__Input__.
Start of Block

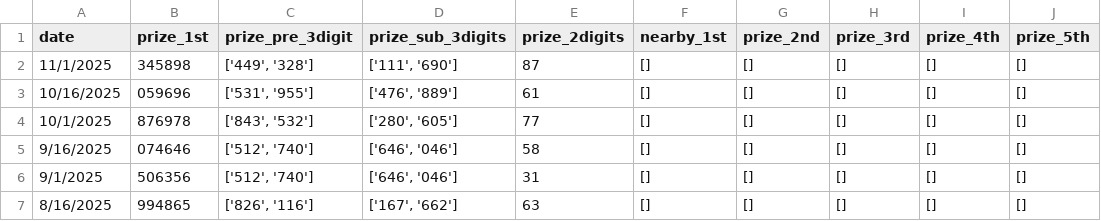
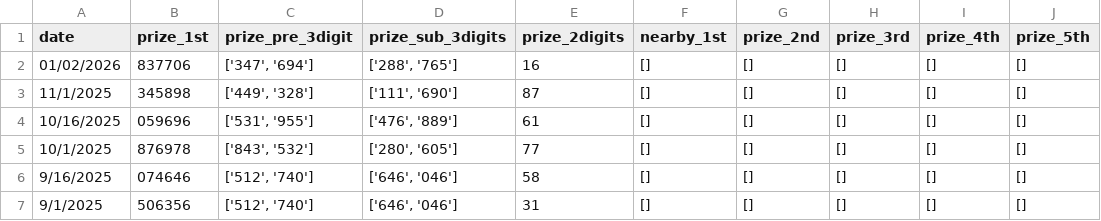
Before and after one commit to kelvinbo-rgb/thai-lottery-predictor, a CSV file: historical_data.csv, drawn as a sheet; only a part is shown; the shorter side is filled out with more unchanged rows; the diff names each change by its address in the sheet, - before the commit and + after, or states it on an @@ line.

Commit message:
Set cache TTL for data loading and update CSV data
Added a 5-minute TTL to the Streamlit data cache to ensure periodic refresh. Also updated historical_data.csv with a new entry for 01/02/2026.

```diff
--- a/historical_data.csv
+++ b/historical_data.csv
+row 2: 01/02/2026 | 837706 | ['347', '694'] | ['288', '765'] | 16 | [] | [] | [] | [] | []
```
Also changed, not shown: 1 other file.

End of Block

__Required work__. Where a line of the records contains the word "cache", copy that line.

__Answer box__.
Set cache TTL for data loading and update CSV data
Added a 5-minute TTL to the Streamlit data cache to ensure periodic refresh. Also updated historical_data.csv with a new entry for 01/02/2026.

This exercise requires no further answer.